Originally this group of writers was referred to as romanciers du regard, “novelists of the glance.” Jeanine Plottel, in her article on Robbe-Grillet for European Writers, explains, “When the accuracy of this term came to be questioned and the diversity of these writers became more and more obvious, their novels more and more puzzling,” the term nouveau was adopted.
Initially the French literary world rejected this new form. Its popularity grew as a result of the reestablishment of the decades, or ten-day conferences, a French literary tradition. These conferences were run at the Centre Universitaire de Cerisy-laSalle in southern Normandy by Mme. Heurgon Desjardins, and attended by leading writers and intellectuals, including Andre Gide, Thoman Mann, and Paul Valery. The conference held in 1970 cemented acceptance of the New Novel as an important part of contemporary French literature. Robbe-Grillet’s prominence in this group of writers was reinforced during a 1975 conference that fo cused on his novels and films.
John Fletcher, in his article on Robbe-Grillet for Dictionary of Literary Biography, argues that the impetus for the creation of this new literary school lies in how Robbe-Grillet and his contemporaries responded to the occupation of France during World War II. Fletcher insists that the occupation “humiliated” an entire generation of French and “led them to question the grounds of the commitment to radical politics preached by intellectuals of the preceding generation, particularly by Jean-Paul Sartre, Simone de Beauvoir, and their associates.” According to Fletcher, Robbe-Grillet became a spokesperson for this disaffected generation in the mid 1950s, when he began “to cast doubt on philosophical concepts such as meaning and identity which the elders still took for granted.”
The structure of most novels prior to this period expresses a belief in an intelligible universe. The intelligible universe of Pride and Prejudice, for example, assumes that all young women should fin husbands. Even in the absurd world depicted by the French existentialist authors, humans could find meaning in their own existence if they accepted personal responsibility for their lives. The new writers, however, found this humanistic philosophy false. Robbe-Grillet and other authors associated with the New Novel would not accept the firm tenets of previous writers, claiming texts presented not truth but indeterminacy. Writers of this genre wanted to represent reality without any imposed interpretations. One way they try to achieve this objectivity is by fragmenting the text so that readers can reconstruct the descriptions of objects and direct experiences, and therefore the reality, for themselves.

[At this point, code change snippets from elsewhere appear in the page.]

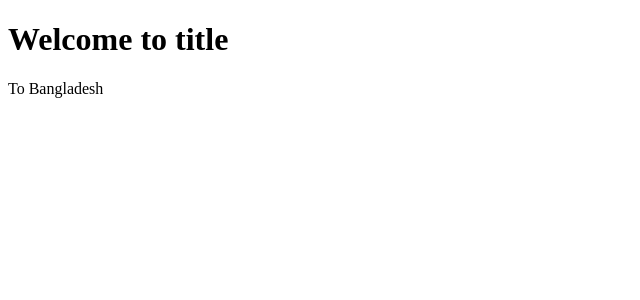
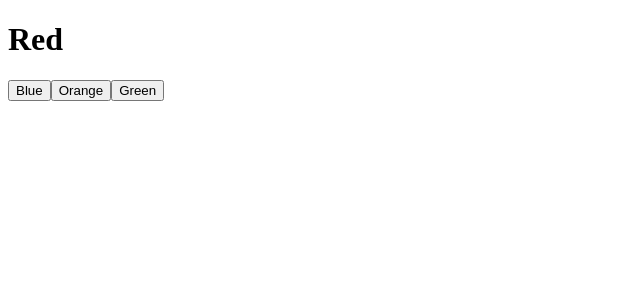
Before and after one commit to Nabab-Sharif/React-Practices, a React (Create React App) app: page / in a window 1280 px wide. Shown: the top 300 px of the page, without its empty margins (0-640 px from the left). Built offline with nearby package versions, Linux system fonts and the light colour scheme.

Commit message:
State Create

```diff
--- a/src/component/home/HomeBanner.js
+++ b/src/component/home/HomeBanner.js
@@ -7,16 +7,36 @@ export default class HomeBanner extends Component {
 
   constructor(props) {
     super();
+    this.state = {
+      color: "Red"
+    }
   }
 
+  BlueColor = () => {
+    this.setState({
+      color: "Blue"
+    })
+  }
 
+  OrangeColor=()=>{
+    this.setState({
+      color:"Orange"
+    })
+  }
 
+  GreenColor=()=>{
+    this.setState({
+      color:"Green"
+    })
+  }
 
   render() {
     return (
       <div>
-        <h1>{this.props.title}</h1>
-        <p>{this.props.subtitle}</p>
+        <h1>{this.state.color}</h1>
+        <button onClick={this.BlueColor}>Blue</button>
+        <button onClick={this.OrangeColor}>Orange</button>
+        <button onClick={this.GreenColor}>Green</button>
       </div>
     )
   }
```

Fletcher characterizes their writing as expressing “a new realism, a new attitude to time, a new conception of plot, and a new approach to character in literature, all of which had to be tougher, harder, and more transparent” than in the works of more traditional authors. This new school refused to provide recognizable geographical, historical, or psychological contexts for characters. They confounded readers’ perceptions and understanding by breaking up the chronology of the plot, often cutting back and forth between different periods of time and between memory and imagination. Through these methods, the writers do not allow readers to rely on traditional methods of interpretation.

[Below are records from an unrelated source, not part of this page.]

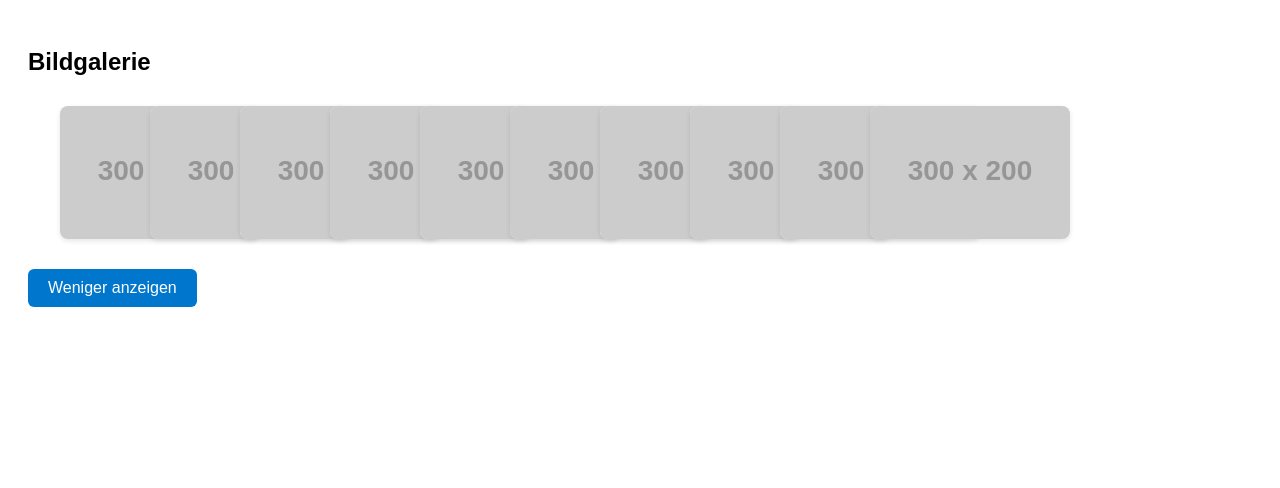
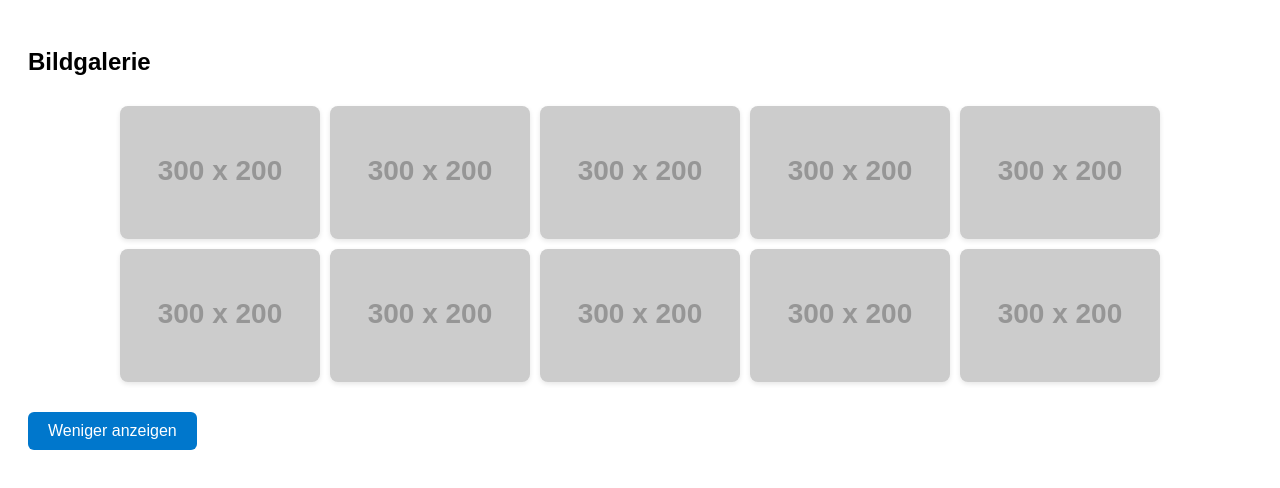
Before and after one commit to Lorenz-Thoma/Projekt1, a plain HTML site: page index.html in a window 1280 px wide. Both pictures are taken after a click on the button "Erweitern". Drawn offline with Linux system fonts and the light colour scheme; placeholder pictures from the web are drawn by us.

Commit message:
Meine  Änderungen

```diff
--- a/style.css
+++ b/style.css
@@ -14,7 +14,7 @@
 .gallery-container.expanded {
   display: grid;
   /*grid-template-columns: repeat(auto-fit, minmax(200px, 1fr));*/ /* Responsive Grid */
-  grid-template-columns: repeat(auto-fill, 80px);
+  grid-template-columns: repeat(auto-fill, 200px);
   justify-content: center;
   gap: 10px;
   padding: 10px;
```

Scholars, like Laurent Dechery in his article in Mosaic on Robbe-Grillet’s use of language, have compared elements in works by writers in the New Novel school to those of surrealist artists. The surrealism movement originated in France in the 1920s. Surrealists rejected traditional, rational artistic renderings and instead promoted expressions of the unconscious mind.
Surrealism was an extension of Dadaism, a nihilistic movement in art and literature started in 1916 in Zurich by Romanian poet Tristan Tzara, along with Hans Arp, Hugo Ball, and Richard Huelsenbeck, in response to the widespread disillusionment engendered by World War I. The founders meant Dadaism to signify total freedom from ideals and traditions concerning aesthetics and behavior. The most important concept of Dadaism is the word “nothing.” In art, Dadaism produced collage effects as artists arranged unrelated objects in a random fashion. Dadaism in literature produced mostly nonsense poems consisting of meaningless, random combinations of words, which were read in public cafes and bars.

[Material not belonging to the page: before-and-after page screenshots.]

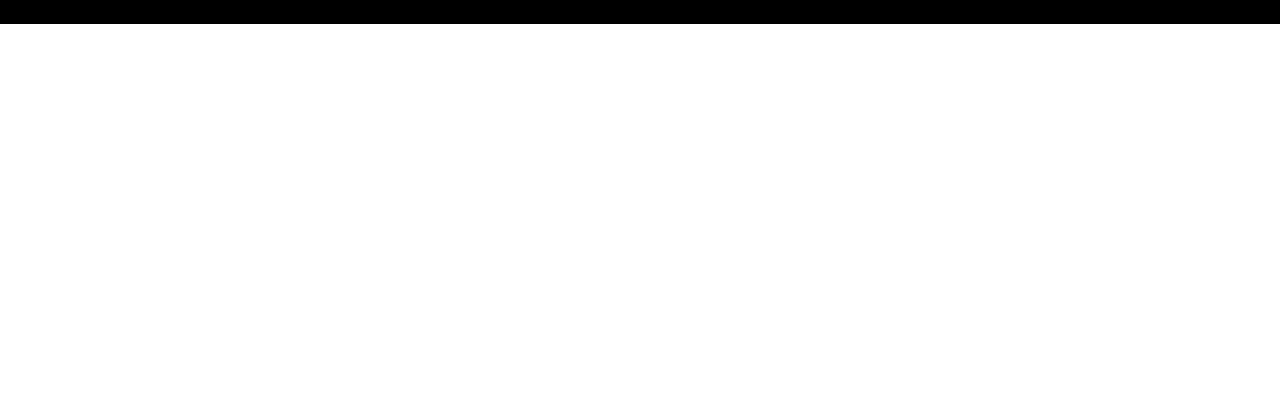
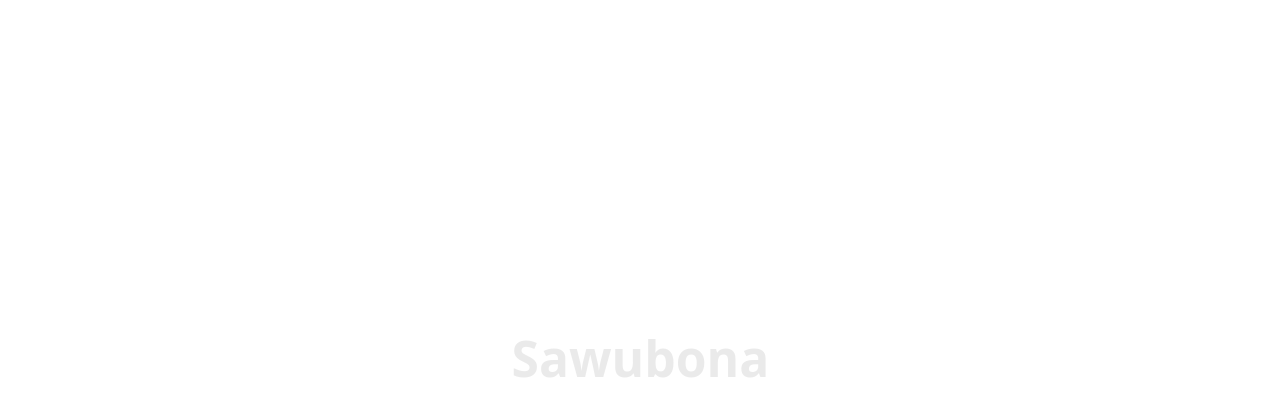
Before and after one commit to almen1/aeron.github.io, a React (Vite) app: page / in a window 1280 px wide. Shown: the top 416 px of the page. Built offline with nearby package versions, Linux system fonts and the light colour scheme.

Commit message:
feat: zoom loading

```diff
--- a/package.json
+++ b/package.json
@@ -11,6 +11,7 @@
   },
   "dependencies": {
     "@tailwindcss/vite": "^4.1.13",
+    "motion": "^12.23.22",
     "react": "^19.1.1",
     "react-dom": "^19.1.1",
     "tailwindcss": "^4.1.13"
--- a/src/App.jsx
+++ b/src/App.jsx
@@ -1,14 +1,52 @@
-import { useState } from 'react'
-import reactLogo from './assets/react.svg'
-import viteLogo from '/vite.svg'
+import { motion, AnimatePresence } from "motion/react"
+import { useState } from "react"
 import './App.css'
+import LoadingScreen from './components/LoadingScreen'
 
 function App() {
+  const [isLoading, setIsLoading] = useState(true)
+
+  const handleLoadingComplete = () => {
+    setIsLoading(false)
+  }
 
   return (
-    <div className='bg-black'>
-      <h1>Hello World</h1>
-    </div>
+    <>
+      <AnimatePresence>
+        {isLoading && (
+          <LoadingScreen onComplete={handleLoadingComplete} />
+        )}
+      </AnimatePresence>
+
+      <motion.div
+        className="bg-black w-screen min-h-screen"
+        initial={{ opacity: 0 }}
+        animate={{
+          opacity: isLoading ? 0 : 1
+        }}
+        transition={{
+          duration: 1.5,
+          ease: "easeInOut",
+          delay: isLoading ? 0 : 0.3
+        }}
+      >
+        <motion.div
+          className="p-8"
+          initial={{ y: 50, opacity: 0 }}
+          animate={{
+            y: isLoading ? 50 : 0,
+            opacity: isLoading ? 0 : 1
+          }}
+          transition={{
+            duration: 1.0,
+            ease: "easeOut",
+            delay: isLoading ? 0 : 0.8
+          }}
+        >
+          <h1 className='text-white text-4xl font-bold'>Hello World</h1>
+        </motion.div>
+      </motion.div>
+    </>
   )
 }
 
--- /dev/null
+++ b/src/components/LoadingScreen.jsx
@@ -0,0 +1,95 @@
+import { motion, AnimatePresence } from "motion/react"
+import { useState, useEffect } from "react"
+
+const LoadingScreen = ({ onComplete }) => {
+  const [currentIndex, setCurrentIndex] = useState(0)
+  const [showKumusta, setShowKumusta] = useState(false)
+  const [isZooming, setIsZooming] = useState(false)
+
+  const helloWords = [
+    "Hello", // English
+    "Hola", // Spanish
+    "Bonjour", // French
+    "Guten Tag", // German
+    "Ciao", // Italian
+    "Olá", // Portuguese
+    "Привет", // Russian
+    "こんにちは", // Japanese
+    "안녕하세요", // Korean
+    "你好", // Chinese
+    "مرحبا", // Arabic
+    "Namaste", // Hindi
+    "Sawubona", // Zulu
+    "Kumusta" // Filipino (final word)
+  ]
+
+  useEffect(() => {
+    const timer = setInterval(() => {
+      setCurrentIndex((prev) => {
+        if (prev < helloWords.length - 1) {
+          return prev + 1
+        } else {
+          // Show kumusta with special styling
+          setShowKumusta(true)
+          clearInterval(timer)
+          return prev
+        }
+      })
+    }, 600) // Change word every 350ms for fast but readable scrolling
+
+    return () => clearInterval(timer)
+  }, [])
+
+  useEffect(() => {
+    if (showKumusta) {
+      // After showing kumusta, start zoom in animation
+      const zoomTimer = setTimeout(() => {
+        setIsZooming(true)
+      }, 800) // Show kumusta for 0.8 seconds before zooming
+
+      const completeTimer = setTimeout(() => {
+        onComplete()
+      }, 3000) // Complete after zoom animation (0.8s + 2.0s zoom)
+
+      return () => {
+        clearTimeout(zoomTimer)
+        clearTimeout(completeTimer)
+      }
+    }
+  }, [showKumusta, onComplete])
+
+  return (
+    <motion.div
+      className="fixed inset-0 w-screen h-screen bg-white overflow-hidden flex items-center justify-center z-50"
+      initial={{ opacity: 1 }}
+      exit={{ opacity: 0, scale: 1.1 }}
+      transition={{ duration: 0.8, ease: "easeInOut" }}
+    >
+      <div className="relative h-20 flex items-center justify-center">
+        <AnimatePresence mode="wait">
+          <motion.div
+            key={currentIndex}
+            initial={{ y: 50, opacity: 0, scale: 0.8 }}
+            animate={{
+              y: 0,
+              opacity: 1,
+              scale: (showKumusta && isZooming) ? 1200 : 1
+            }}
+            exit={{ y: -50, opacity: 0, scale: 0.8 }}
+            transition={{
+              duration: showKumusta && isZooming ? 2.0 : 0.3,
+              ease: [0.25, 0.46, 0.45, 0.94] // cubic-bezier curve
+            }}
+            className={`text-6xl font-bold ${
+              currentIndex === helloWords.length - 1 ? 'text-black' : 'text-neutral-500'
+            }`}
+          >
+            {helloWords[currentIndex]}
+          </motion.div>
+        </AnimatePresence>
+      </div>
+    </motion.div>
+  )
+}
+
+export default LoadingScreen
--- a/src/index.css
+++ b/src/index.css
@@ -1 +1,62 @@
 @import "tailwindcss";
+
+:root {
+  font-synthesis: none;
+  text-rendering: optimizeLegibility;
+  -webkit-font-smoothing: antialiased;
+  -moz-osx-font-smoothing: grayscale;
+}
+
+#root {
+  margin: auto;
+}
+
+/* Custom animations for loading screen */
+@keyframes word-slide-in {
+  0% {
+    transform: translateY(30px);
+    opacity: 0;
+  }
+  100% {
+    transform: translateY(0);
+    opacity: 1;
+  }
+}
+
+@keyframes mega-zoom {
+  0% {
+    transform: scale(1);
+    opacity: 1;
+  }
+  70% {
+    transform: scale(15);
+    opacity: 0.8;
+  }
+  100% {
+    transform: scale(25);
+    opacity: 0;
+  }
+}
+
+@keyframes smooth-fade-in {
+  0% {
+    opacity: 0;
+    transform: scale(0.95);
+  }
+  100% {
+    opacity: 1;
+    transform: scale(1);
+  }
+}
+
+@utility word-slide-in {
+  animation: word-slide-in 0.3s ease-out;
+}
+
+@utility mega-zoom {
+  animation: mega-zoom 1.5s cubic-bezier(0.25, 0.46, 0.45, 0.94) forwards;
+}
+
+@utility smooth-fade-in {
+  animation: smooth-fade-in 0.8s ease-out;
+}
```
Also changed, not shown: 1 other file (tests, documents, lock files or other folders).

These constructions in art and literature stressed absurdity and the role of the unpredictable in the creative process. This group came into vogue in Paris immediately after the First World War. Tzara carried the school abroad where its influence became apparent in the poetry of Ezra Pound and T. S. Eliot and in the art of Max Ernst and Rene Magritte. By 1921 Dadaism as a movement was modified into surrealism.
Carol Ullmann (Editor) Short Stories for Students: Presenting Analysis, Context & Criticism on Commonly Studied Short Stories, Volume 15, Alain Robbe-Grillet, Published by Gale, 2002.